··· LISTED ENTRIES ···

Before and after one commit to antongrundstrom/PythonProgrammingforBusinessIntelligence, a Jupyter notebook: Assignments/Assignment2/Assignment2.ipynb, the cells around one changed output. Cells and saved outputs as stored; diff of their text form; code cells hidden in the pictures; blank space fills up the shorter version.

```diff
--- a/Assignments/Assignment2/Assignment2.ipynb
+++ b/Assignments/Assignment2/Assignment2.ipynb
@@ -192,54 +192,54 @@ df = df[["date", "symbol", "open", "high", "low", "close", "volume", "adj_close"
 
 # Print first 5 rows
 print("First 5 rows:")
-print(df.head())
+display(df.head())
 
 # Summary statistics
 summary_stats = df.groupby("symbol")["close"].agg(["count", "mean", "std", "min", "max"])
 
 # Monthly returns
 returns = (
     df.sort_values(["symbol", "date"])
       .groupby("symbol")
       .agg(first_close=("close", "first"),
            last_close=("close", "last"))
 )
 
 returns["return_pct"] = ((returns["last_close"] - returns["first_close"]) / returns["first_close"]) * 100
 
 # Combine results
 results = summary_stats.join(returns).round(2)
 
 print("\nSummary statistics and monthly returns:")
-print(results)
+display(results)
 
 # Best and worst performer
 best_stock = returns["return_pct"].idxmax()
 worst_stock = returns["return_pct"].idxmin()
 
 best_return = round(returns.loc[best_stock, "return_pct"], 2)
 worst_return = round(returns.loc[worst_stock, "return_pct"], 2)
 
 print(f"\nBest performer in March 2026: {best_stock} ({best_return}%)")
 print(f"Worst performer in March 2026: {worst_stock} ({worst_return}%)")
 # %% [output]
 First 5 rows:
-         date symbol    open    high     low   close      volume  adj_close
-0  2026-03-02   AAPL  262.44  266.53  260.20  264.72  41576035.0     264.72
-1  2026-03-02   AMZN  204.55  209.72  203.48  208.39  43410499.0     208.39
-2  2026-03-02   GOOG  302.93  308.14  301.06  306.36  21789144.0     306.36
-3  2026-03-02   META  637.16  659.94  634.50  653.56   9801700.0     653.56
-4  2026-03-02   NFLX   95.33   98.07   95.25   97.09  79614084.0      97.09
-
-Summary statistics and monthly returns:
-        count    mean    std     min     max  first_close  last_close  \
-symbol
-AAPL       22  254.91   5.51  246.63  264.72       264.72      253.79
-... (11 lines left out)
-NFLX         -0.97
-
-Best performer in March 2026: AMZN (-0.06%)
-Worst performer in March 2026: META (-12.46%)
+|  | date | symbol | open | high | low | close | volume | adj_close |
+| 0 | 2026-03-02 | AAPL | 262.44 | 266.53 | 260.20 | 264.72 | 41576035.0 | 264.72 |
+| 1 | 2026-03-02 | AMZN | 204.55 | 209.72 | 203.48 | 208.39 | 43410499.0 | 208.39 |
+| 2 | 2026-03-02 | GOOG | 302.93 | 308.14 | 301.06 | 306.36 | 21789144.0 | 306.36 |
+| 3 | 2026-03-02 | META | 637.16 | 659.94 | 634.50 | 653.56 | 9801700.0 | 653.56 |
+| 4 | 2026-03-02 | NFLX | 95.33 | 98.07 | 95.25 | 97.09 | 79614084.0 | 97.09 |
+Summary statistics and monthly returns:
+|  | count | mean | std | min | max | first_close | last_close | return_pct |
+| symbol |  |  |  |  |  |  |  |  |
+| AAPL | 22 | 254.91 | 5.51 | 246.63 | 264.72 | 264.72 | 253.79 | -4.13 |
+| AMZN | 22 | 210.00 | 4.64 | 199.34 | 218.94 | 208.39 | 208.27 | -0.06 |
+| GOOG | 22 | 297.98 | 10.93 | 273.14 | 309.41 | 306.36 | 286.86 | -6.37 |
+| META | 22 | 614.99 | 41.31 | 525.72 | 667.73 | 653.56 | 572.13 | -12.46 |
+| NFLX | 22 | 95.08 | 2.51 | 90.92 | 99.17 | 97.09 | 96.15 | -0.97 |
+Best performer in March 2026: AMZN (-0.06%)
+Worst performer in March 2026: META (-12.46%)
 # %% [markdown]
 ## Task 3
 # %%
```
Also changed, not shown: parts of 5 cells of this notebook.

···

YOUR INSTRUCTIONS: Reading through the records above, report each line in which the string "performer" is found.

OUTPUT OF THE TASK:
 # Best and worst performer
 print(f"\nBest performer in March 2026: {best_stock} ({best_return}%)")
 print(f"Worst performer in March 2026: {worst_stock} ({worst_return}%)")
-Best performer in March 2026: AMZN (-0.06%)
-Worst performer in March 2026: META (-12.46%)
+Best performer in March 2026: AMZN (-0.06%)
+Worst performer in March 2026: META (-12.46%)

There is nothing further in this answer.